  • It's easier to search through your tags for relevant sites than through a browser's bookmarks
  • It's theoretically better at identifying relevant sites as a result of a large community of topic-knowledgeable users tagging them
  • It's theoretically more accurate at ranking sites for visibility by relevance, as sites with high value to end users will be tagged more often
  • It's often able to restrict searches to a user's own tagged content, as many social search engines offer a personalized search component

Cons
Social search engines need to overcome the following challenges before they become a major part of searcher behavior:

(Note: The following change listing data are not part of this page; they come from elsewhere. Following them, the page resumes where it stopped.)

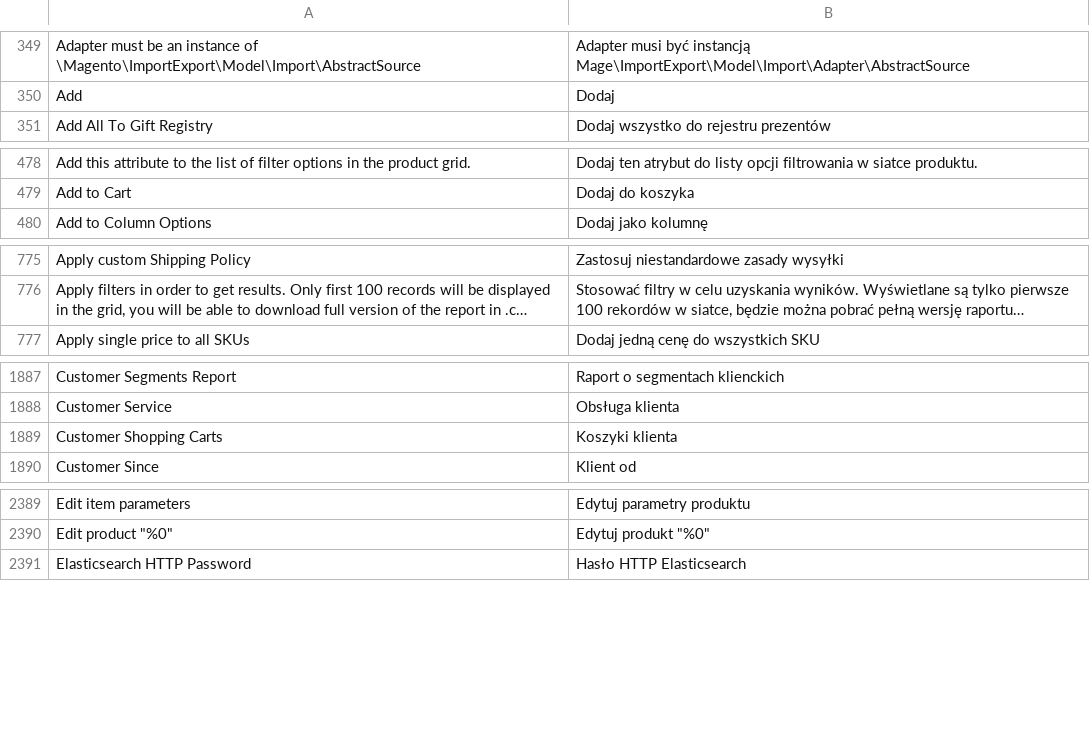
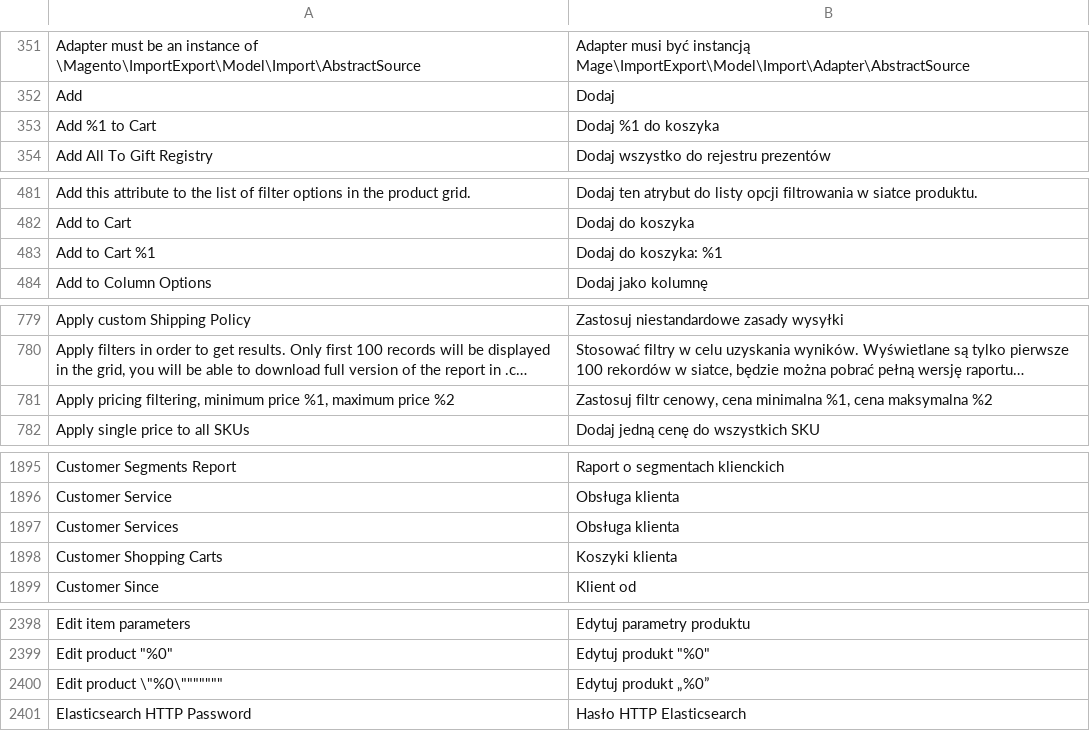
Before and after one commit to GARDENLAWN/hyvatheme, a CSV file: i18n/pl_PL.csv, drawn as a sheet; only a part is shown, gaps mark what is left out; long unchanged cells end in …; the diff covers the shown part only; the diff names each change by its address in the sheet, - before the commit and + after, or states it on an @@ line.

```diff
--- a/i18n/pl_PL.csv
+++ b/i18n/pl_PL.csv
+row 353: Add %1 to Cart | Dodaj %1 do koszyka
+row 483: Add to Cart %1 | Dodaj do koszyka: %1
+row 781: Apply pricing filtering, minimum price %1, maximum price %2 | Zastosuj filtr cenowy, cena minimalna %1, cena maksymalna %2
+row 1897: Customer Services | Obsługa klienta
+row 2400: Edit product \"%0\""""""" | Edytuj produkt „%0”
```
Also changed, not shown: 29 added rows elsewhere in this file.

  • There is still very little end user adoption. Very few people currently know about social search engines
  • Search results within social search engines are based on URLs tagged by a minority of users, so may not reflect relevancy to the majority of users
  • It is difficult to find enough tags for all topics
  • Keyword tags many not accurately describe the content of the tagged page
  • It's easier to manipulate the search results for keywords with a very limited number of URLs tagged
  • Most tagged pages are high level pages, leaving interior pages, which are often more relevant, untagged and unavailable

Implications for search marketers
The future of social search depends a great deal on how fast the general searching public adopts it. It may never totally replace algorithmic search. However, it could be a great supplement to both organic and paid search, providing yet another set of criteria for establishing relevance for end users to consider.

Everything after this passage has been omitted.